Among the most dangerous mutagens, cadmium (Cd) is one of the trace elements arising more concern for the environment and human health (ATSDR 2005), thus needing to be extensively studied and monitored for its public health effects (ATSDR 2015; USEPA 2015). The genotoxicity of Cd, classified as human carcinogen (IARC 2016), is supposed to derive from its direct binding to DNA, possibly at adenine, guanine and thymine (Hossain and Hug 2002), or direct inhibition of DNA mismatch repair (Jin et al. 2003). The Cd genotoxic effect may also be indirect, through generation of reactive oxygen species, which may then damage nucleic acids (Apel and Hirt 2004; Valverde and Rojas 2001). Several studies have demonstrated Cd-induced micronuclei formation, chromosomal aberrations or DNA base damage (Beyersmann and Hartwig 2008). Therefore, the assessment of genotoxicity of metals like Cd is an important topic in environmental research, with the increasing need of devising ecotoxicological tests sensitive to both concentration and exposure time to capture and address any possible effect of its presence. To this aim, we performed a toxicity test to assess if the species Myriophyllum aquaticum (Vell.) Verdc. can be a promising model system to propose to the eco-toxicologist scientific community in the view of devising reliable bioassays for Cd genotoxicity in waters. Myriophyllum aquaticum is a macrophyte native from Tropical and Subtropical America.
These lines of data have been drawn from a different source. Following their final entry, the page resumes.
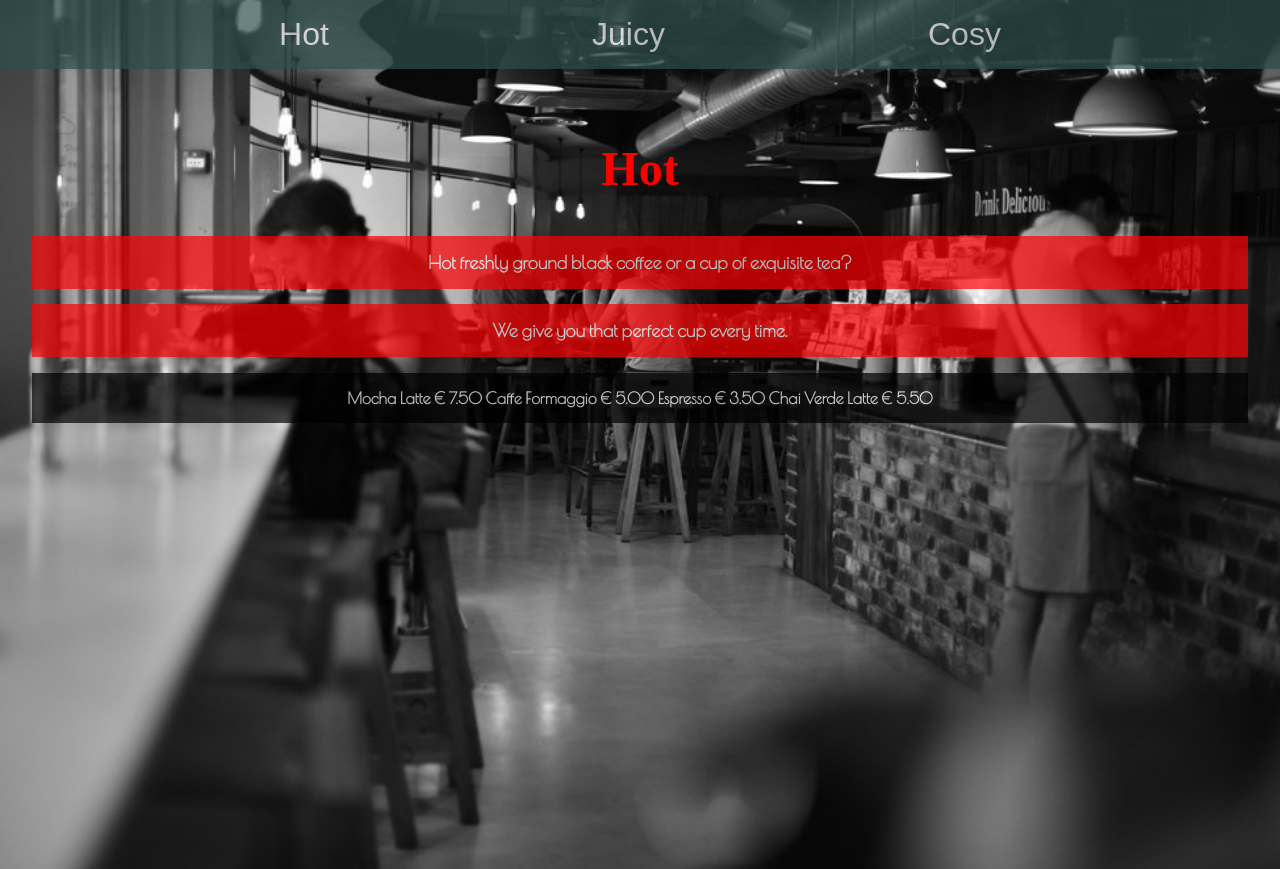
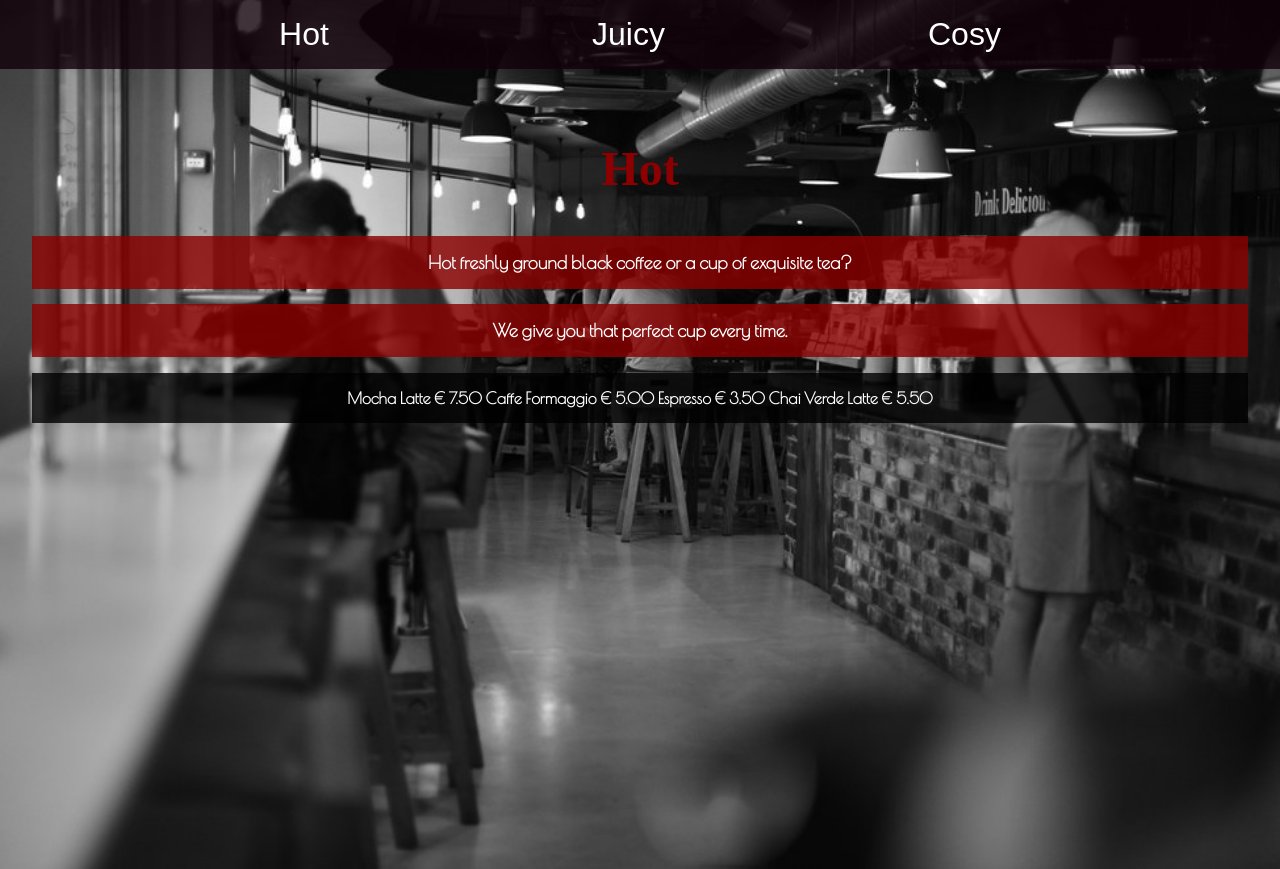
Before and after one commit to vikkoooo/CaffeRetro_HTML_CSS, a plain HTML site: page index.html in a window 1280 px wide. Drawn offline with nearby package versions, Linux system fonts and the light colour scheme; a web font is replaced by a local one.

Commit message:
change opacity to rgba instead

```diff
--- a/styles.css
+++ b/styles.css
@@ -16,9 +16,8 @@ body {
 /*########## Header ########## */
 .header {
 	align-items: center;
-	background-color: darkslategray;
+	background-color: rgb(17, 1, 9, 0.8);
 	display: flex;
-	opacity: 70%;
 	padding: 1rem;
 }
 
@@ -30,15 +29,6 @@ body {
 }
 
 /*########## Navigation Links ########## */
-/*
-.nav-link {
-	color: white;
-	font-family: "Spirax", sans-serif;
-	font-size: xx-large;
-	text-decoration: none;
-}
-*/
-
 nav a {
 	color: white;
 	font-family: "Spirax", sans-serif;
@@ -64,24 +54,22 @@ nav a:hover {
 }
 
 h1 {
-	color: red;
+	color: #8d0001;
 	font-family: Spirax;
 	font-size: xxx-large;
 	text-align: center;
 }
 
 h2 {
-	background-color: red;
+	background-color: rgb(141, 0, 1, 0.8);
 	font-size: large;
-	opacity: 70%;
 	padding: 1rem 4rem;
 	text-align: center;
 }
 
 h3 {
-	background-color: black;
+	background-color: rgb(0, 0, 0, 0.8);
 	font-size: medium;
-	opacity: 70%;
 	padding: 1rem;
 	text-align: center;
 }
```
We chose this species because of its unique advantages of yearly availability, large occurrence, easy to handle and to grow without the need of sterile conditions or expensive materials. Furthermore, an aquatic species can represent per se a more suitable model system for the evaluation of the genotoxic potentiality of contaminated waters, whereas generally such kinds of bioassays are unconcernedly performed on land plants. In addition, this plant can be easily propagated in a vegetative way, thus giving a living material with low level of genetic differentiation, that should be more reliable in revealing variation in its genetic structure when exposed to Cd. Considering M. aquaticum as a promising model system, we assessed the changes caused by toxic Cd concentration on its AFLP fingerprinting profiles, at different doses and times of exposure. We moreover tested if one of the response traits of plants to the exposure of toxic concentration of Cd (e.g. plant growth), is time-coupled to evident genotoxic effect. Therefore, our results could provide fundamental information not only to devise more reliable eco-toxicological tests but also on the still poorly known Cd genotoxic effects on plants.